“As a private person, there’s no reason to have all of my business out there on the Web,” he said. “What matters is that close friends and family know what’s going on, and that should be good enough.”
Is making your relationship “official” on Facebook a deal breaker or completely forgoing the exclusivity and privacy of romance? University of Delaware student Marie Giancoli said that she felt paranoid when her boyfriend refused to accept her relationship request. “It makes me think that he’s ashamed of me, and it’s honestly kind of shady because I think he wants to look single or something,” she said.
Facebook is as much a part of your life as you make it, and having a relationship in digital writing has an impact on feelings for some, while for others it carries no meaning at all.
“It just makes everything more complicated and awkward,” said Giancoli. “Prolonging a commitment on Facebook adds pressure and stress because I worry about if I’m jumping the gun and mistaking his feelings for me. Making it official just takes a huge weight off of my shoulders because then I can relax and be comfortable in my stable relationship.”
In the Journal of Cyber Psychology & Behavior, a collection of research of college students’ romantic relationships on Facebook presented an interesting find. Rather than enhancing social activity and communication between two partners, the study shows that Facebook actually inhibits the relationship by causing more fights.
With this study in mind, it’s evident that the complications and awkwardness of a virtual relationship confirmation not only affect a relationship but breakups, too.
“Having everything put out there brings about too many questions and a relationship is for those two people, not my 400+ friends,” said Alexander.
“That little red heart always grabs unwanted attention in a newsfeed, and I know that it’s made me look and feel worse in previous breakups,” he added.

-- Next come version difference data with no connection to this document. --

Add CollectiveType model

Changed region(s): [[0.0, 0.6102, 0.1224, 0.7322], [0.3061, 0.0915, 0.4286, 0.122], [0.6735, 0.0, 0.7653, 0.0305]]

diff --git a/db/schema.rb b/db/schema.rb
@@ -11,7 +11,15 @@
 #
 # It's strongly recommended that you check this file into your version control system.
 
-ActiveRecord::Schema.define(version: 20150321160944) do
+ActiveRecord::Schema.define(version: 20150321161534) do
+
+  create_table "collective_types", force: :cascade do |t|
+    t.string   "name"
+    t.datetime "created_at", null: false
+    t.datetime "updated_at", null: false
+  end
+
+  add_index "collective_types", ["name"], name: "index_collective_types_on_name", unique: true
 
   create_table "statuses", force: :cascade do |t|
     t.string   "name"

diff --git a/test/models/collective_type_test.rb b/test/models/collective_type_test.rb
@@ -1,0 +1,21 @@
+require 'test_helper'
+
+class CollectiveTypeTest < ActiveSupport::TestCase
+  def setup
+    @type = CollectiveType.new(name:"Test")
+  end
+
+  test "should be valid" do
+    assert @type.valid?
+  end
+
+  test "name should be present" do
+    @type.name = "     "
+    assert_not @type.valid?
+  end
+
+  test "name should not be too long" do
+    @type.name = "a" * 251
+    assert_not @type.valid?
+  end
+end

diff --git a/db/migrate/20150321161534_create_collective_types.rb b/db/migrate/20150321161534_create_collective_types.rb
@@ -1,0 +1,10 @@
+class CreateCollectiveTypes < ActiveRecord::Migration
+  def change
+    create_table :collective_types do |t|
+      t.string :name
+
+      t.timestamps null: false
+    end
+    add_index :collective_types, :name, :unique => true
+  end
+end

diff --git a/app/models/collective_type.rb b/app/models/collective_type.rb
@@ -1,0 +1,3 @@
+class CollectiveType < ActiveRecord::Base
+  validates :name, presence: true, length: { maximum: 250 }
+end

*Updated May 22, 2019 by Crystal Becerril to include “‘Don’t Trust Me?’ Sharing Passwords with Your Partner.”
*Updated May 22, 2019 by Ally Lopez to include “Does ‘Facebook Official’ Make it Official?”